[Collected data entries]
▼▼▼
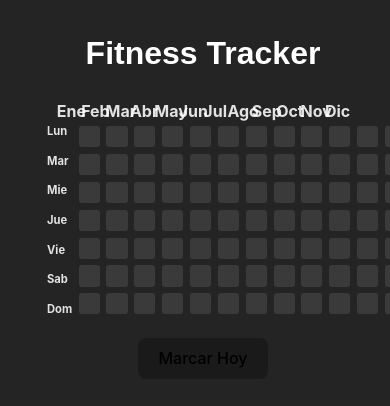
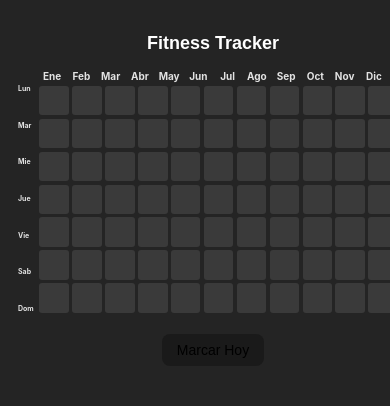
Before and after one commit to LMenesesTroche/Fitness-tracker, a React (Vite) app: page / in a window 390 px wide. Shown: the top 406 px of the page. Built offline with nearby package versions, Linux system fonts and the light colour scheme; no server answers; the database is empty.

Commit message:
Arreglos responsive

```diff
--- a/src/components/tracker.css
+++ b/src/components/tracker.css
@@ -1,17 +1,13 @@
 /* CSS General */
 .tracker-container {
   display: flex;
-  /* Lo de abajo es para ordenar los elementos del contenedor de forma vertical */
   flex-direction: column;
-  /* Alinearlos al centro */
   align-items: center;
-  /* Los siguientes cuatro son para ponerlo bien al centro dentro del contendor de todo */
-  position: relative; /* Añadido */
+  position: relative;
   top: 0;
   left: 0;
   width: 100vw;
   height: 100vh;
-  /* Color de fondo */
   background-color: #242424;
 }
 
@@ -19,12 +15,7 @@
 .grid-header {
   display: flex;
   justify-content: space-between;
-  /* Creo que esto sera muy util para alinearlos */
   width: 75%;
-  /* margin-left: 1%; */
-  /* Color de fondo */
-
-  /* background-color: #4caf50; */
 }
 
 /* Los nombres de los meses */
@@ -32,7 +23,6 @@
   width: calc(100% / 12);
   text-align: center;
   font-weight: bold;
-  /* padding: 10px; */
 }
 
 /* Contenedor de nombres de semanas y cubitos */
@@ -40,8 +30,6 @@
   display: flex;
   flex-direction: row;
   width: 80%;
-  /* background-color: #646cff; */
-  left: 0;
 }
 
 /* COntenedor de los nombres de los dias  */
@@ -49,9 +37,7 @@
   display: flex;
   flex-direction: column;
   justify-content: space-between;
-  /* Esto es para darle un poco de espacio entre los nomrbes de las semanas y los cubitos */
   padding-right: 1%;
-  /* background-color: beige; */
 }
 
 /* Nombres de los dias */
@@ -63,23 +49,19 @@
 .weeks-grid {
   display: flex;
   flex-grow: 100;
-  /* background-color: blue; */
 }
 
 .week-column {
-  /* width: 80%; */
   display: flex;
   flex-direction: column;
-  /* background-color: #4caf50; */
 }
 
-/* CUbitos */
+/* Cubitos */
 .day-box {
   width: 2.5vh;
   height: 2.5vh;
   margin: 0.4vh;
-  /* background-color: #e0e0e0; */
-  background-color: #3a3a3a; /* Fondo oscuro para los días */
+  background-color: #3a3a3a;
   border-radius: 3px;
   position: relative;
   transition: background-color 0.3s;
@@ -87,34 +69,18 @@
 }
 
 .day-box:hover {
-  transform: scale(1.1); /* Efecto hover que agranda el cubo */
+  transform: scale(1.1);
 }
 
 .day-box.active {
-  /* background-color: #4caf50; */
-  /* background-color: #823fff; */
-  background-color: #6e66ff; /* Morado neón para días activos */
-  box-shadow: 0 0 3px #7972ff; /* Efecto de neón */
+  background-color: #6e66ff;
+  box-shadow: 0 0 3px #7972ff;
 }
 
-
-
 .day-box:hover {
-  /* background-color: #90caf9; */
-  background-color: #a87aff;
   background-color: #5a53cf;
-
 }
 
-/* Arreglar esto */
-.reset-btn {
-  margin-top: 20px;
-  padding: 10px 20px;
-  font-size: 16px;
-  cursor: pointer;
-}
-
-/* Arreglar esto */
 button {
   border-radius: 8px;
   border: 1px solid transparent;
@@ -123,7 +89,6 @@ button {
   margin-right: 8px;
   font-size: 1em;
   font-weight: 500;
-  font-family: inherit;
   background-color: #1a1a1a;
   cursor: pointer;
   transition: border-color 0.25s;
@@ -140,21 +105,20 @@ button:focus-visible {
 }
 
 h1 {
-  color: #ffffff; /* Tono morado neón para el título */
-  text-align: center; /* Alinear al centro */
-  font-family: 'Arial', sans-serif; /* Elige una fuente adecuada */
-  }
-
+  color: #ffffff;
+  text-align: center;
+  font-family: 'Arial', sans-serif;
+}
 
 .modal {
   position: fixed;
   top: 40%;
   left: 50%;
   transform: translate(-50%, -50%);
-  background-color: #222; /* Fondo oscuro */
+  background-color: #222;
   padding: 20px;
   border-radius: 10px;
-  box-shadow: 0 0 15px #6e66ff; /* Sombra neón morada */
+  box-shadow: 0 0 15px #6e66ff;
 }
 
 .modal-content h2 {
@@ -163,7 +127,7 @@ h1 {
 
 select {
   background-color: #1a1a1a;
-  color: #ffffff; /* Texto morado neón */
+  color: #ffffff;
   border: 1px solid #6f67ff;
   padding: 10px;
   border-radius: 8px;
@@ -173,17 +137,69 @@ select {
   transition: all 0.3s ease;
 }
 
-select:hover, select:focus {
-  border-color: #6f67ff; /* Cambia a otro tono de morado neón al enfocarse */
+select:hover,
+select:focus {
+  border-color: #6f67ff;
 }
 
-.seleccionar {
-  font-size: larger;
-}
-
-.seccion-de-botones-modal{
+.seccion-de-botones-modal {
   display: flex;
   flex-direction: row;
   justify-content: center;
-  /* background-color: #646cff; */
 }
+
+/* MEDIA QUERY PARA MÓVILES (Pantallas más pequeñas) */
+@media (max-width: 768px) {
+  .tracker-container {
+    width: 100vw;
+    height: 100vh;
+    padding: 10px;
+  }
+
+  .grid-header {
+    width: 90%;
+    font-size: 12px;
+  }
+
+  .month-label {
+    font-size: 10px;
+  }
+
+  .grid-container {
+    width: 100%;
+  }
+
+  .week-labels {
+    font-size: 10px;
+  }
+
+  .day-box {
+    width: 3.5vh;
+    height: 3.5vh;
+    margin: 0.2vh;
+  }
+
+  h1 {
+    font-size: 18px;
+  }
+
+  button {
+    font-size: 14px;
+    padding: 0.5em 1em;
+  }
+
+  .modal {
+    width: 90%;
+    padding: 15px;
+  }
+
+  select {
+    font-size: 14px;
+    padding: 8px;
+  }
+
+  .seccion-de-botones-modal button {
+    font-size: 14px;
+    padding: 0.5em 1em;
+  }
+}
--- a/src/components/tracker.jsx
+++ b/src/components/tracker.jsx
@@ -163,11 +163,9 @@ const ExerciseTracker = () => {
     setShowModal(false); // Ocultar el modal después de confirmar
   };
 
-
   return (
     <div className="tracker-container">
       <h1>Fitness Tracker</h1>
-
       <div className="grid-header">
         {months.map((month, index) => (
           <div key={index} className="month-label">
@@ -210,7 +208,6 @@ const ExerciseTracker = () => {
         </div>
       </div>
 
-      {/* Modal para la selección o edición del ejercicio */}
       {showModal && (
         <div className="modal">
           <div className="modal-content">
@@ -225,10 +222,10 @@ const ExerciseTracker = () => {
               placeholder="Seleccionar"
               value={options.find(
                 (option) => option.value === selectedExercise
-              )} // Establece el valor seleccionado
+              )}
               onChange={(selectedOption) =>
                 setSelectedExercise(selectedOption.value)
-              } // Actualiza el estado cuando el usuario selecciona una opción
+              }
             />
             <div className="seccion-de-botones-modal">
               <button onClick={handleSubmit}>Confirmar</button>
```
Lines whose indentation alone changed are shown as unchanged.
▲▲▲
*Assigned task*
All of the entries need to be copied exactly, minus any pictures.

*Problem solution*
Before and after one commit to LMenesesTroche/Fitness-tracker, a React (Vite) app: page / in a window 390 px wide. Shown: the top 406 px of the page. Built offline with nearby package versions, Linux system fonts and the light colour scheme; no server answers; the database is empty.

Commit message:
Arreglos responsive

```diff
--- a/src/components/tracker.css
+++ b/src/components/tracker.css
@@ -1,17 +1,13 @@
 /* CSS General */
 .tracker-container {
   display: flex;
-  /* Lo de abajo es para ordenar los elementos del contenedor de forma vertical */
   flex-direction: column;
-  /* Alinearlos al centro */
   align-items: center;
-  /* Los siguientes cuatro son para ponerlo bien al centro dentro del contendor de todo */
-  position: relative; /* Añadido */
+  position: relative;
   top: 0;
   left: 0;
   width: 100vw;
   height: 100vh;
-  /* Color de fondo */
   background-color: #242424;
 }
 
@@ -19,12 +15,7 @@
 .grid-header {
   display: flex;
   justify-content: space-between;
-  /* Creo que esto sera muy util para alinearlos */
   width: 75%;
-  /* margin-left: 1%; */
-  /* Color de fondo */
-
-  /* background-color: #4caf50; */
 }
 
 /* Los nombres de los meses */
@@ -32,7 +23,6 @@
   width: calc(100% / 12);
   text-align: center;
   font-weight: bold;
-  /* padding: 10px; */
 }
 
 /* Contenedor de nombres de semanas y cubitos */
@@ -40,8 +30,6 @@
   display: flex;
   flex-direction: row;
   width: 80%;
-  /* background-color: #646cff; */
-  left: 0;
 }
 
 /* COntenedor de los nombres de los dias  */
@@ -49,9 +37,7 @@
   display: flex;
   flex-direction: column;
   justify-content: space-between;
-  /* Esto es para darle un poco de espacio entre los nomrbes de las semanas y los cubitos */
   padding-right: 1%;
-  /* background-color: beige; */
 }
 
 /* Nombres de los dias */
@@ -63,23 +49,19 @@
 .weeks-grid {
   display: flex;
   flex-grow: 100;
-  /* background-color: blue; */
 }
 
 .week-column {
-  /* width: 80%; */
   display: flex;
   flex-direction: column;
-  /* background-color: #4caf50; */
 }
 
-/* CUbitos */
+/* Cubitos */
 .day-box {
   width: 2.5vh;
   height: 2.5vh;
   margin: 0.4vh;
-  /* background-color: #e0e0e0; */
-  background-color: #3a3a3a; /* Fondo oscuro para los días */
+  background-color: #3a3a3a;
   border-radius: 3px;
   position: relative;
   transition: background-color 0.3s;
@@ -87,34 +69,18 @@
 }
 
 .day-box:hover {
-  transform: scale(1.1); /* Efecto hover que agranda el cubo */
+  transform: scale(1.1);
 }
 
 .day-box.active {
-  /* background-color: #4caf50; */
-  /* background-color: #823fff; */
-  background-color: #6e66ff; /* Morado neón para días activos */
-  box-shadow: 0 0 3px #7972ff; /* Efecto de neón */
+  background-color: #6e66ff;
+  box-shadow: 0 0 3px #7972ff;
 }
 
-
-
 .day-box:hover {
-  /* background-color: #90caf9; */
-  background-color: #a87aff;
   background-color: #5a53cf;
-
 }
 
-/* Arreglar esto */
-.reset-btn {
-  margin-top: 20px;
-  padding: 10px 20px;
-  font-size: 16px;
-  cursor: pointer;
-}
-
-/* Arreglar esto */
 button {
   border-radius: 8px;
   border: 1px solid transparent;
@@ -123,7 +89,6 @@ button {
   margin-right: 8px;
   font-size: 1em;
   font-weight: 500;
-  font-family: inherit;
   background-color: #1a1a1a;
   cursor: pointer;
   transition: border-color 0.25s;
@@ -140,21 +105,20 @@ button:focus-visible {
 }
 
 h1 {
-  color: #ffffff; /* Tono morado neón para el título */
-  text-align: center; /* Alinear al centro */
-  font-family: 'Arial', sans-serif; /* Elige una fuente adecuada */
-  }
-
+  color: #ffffff;
+  text-align: center;
+  font-family: 'Arial', sans-serif;
+}
 
 .modal {
   position: fixed;
   top: 40%;
   left: 50%;
   transform: translate(-50%, -50%);
-  background-color: #222; /* Fondo oscuro */
+  background-color: #222;
   padding: 20px;
   border-radius: 10px;
-  box-shadow: 0 0 15px #6e66ff; /* Sombra neón morada */
+  box-shadow: 0 0 15px #6e66ff;
 }
 
 .modal-content h2 {
@@ -163,7 +127,7 @@ h1 {
 
 select {
   background-color: #1a1a1a;
-  color: #ffffff; /* Texto morado neón */
+  color: #ffffff;
   border: 1px solid #6f67ff;
   padding: 10px;
   border-radius: 8px;
@@ -173,17 +137,69 @@ select {
   transition: all 0.3s ease;
 }
 
-select:hover, select:focus {
-  border-color: #6f67ff; /* Cambia a otro tono de morado neón al enfocarse */
+select:hover,
+select:focus {
+  border-color: #6f67ff;
 }
 
-.seleccionar {
-  font-size: larger;
-}
-
-.seccion-de-botones-modal{
+.seccion-de-botones-modal {
   display: flex;
   flex-direction: row;
   justify-content: center;
-  /* background-color: #646cff; */
 }
+
+/* MEDIA QUERY PARA MÓVILES (Pantallas más pequeñas) */
+@media (max-width: 768px) {
+  .tracker-container {
+    width: 100vw;
+    height: 100vh;
+    padding: 10px;
+  }
+
+  .grid-header {
+    width: 90%;
+    font-size: 12px;
+  }
+
+  .month-label {
+    font-size: 10px;
+  }
+
+  .grid-container {
+    width: 100%;
+  }
+
+  .week-labels {
+    font-size: 10px;
+  }
+
+  .day-box {
+    width: 3.5vh;
+    height: 3.5vh;
+    margin: 0.2vh;
+  }
+
+  h1 {
+    font-size: 18px;
+  }
+
+  button {
+    font-size: 14px;
+    padding: 0.5em 1em;
+  }
+
+  .modal {
+    width: 90%;
+    padding: 15px;
+  }
+
+  select {
+    font-size: 14px;
+    padding: 8px;
+  }
+
+  .seccion-de-botones-modal button {
+    font-size: 14px;
+    padding: 0.5em 1em;
+  }
+}
--- a/src/components/tracker.jsx
+++ b/src/components/tracker.jsx
@@ -163,11 +163,9 @@ const ExerciseTracker = () => {
     setShowModal(false); // Ocultar el modal después de confirmar
   };
 
-
   return (
     <div className="tracker-container">
       <h1>Fitness Tracker</h1>
-
       <div className="grid-header">
         {months.map((month, index) => (
           <div key={index} className="month-label">
@@ -210,7 +208,6 @@ const ExerciseTracker = () => {
         </div>
       </div>
 
-      {/* Modal para la selección o edición del ejercicio */}
       {showModal && (
         <div className="modal">
           <div className="modal-content">
@@ -225,10 +222,10 @@ const ExerciseTracker = () => {
               placeholder="Seleccionar"
               value={options.find(
                 (option) => option.value === selectedExercise
-              )} // Establece el valor seleccionado
+              )}
               onChange={(selectedOption) =>
                 setSelectedExercise(selectedOption.value)
-              } // Actualiza el estado cuando el usuario selecciona una opción
+              }
             />
             <div className="seccion-de-botones-modal">
               <button onClick={handleSubmit}>Confirmar</button>
```
Lines whose indentation alone changed are shown as unchanged.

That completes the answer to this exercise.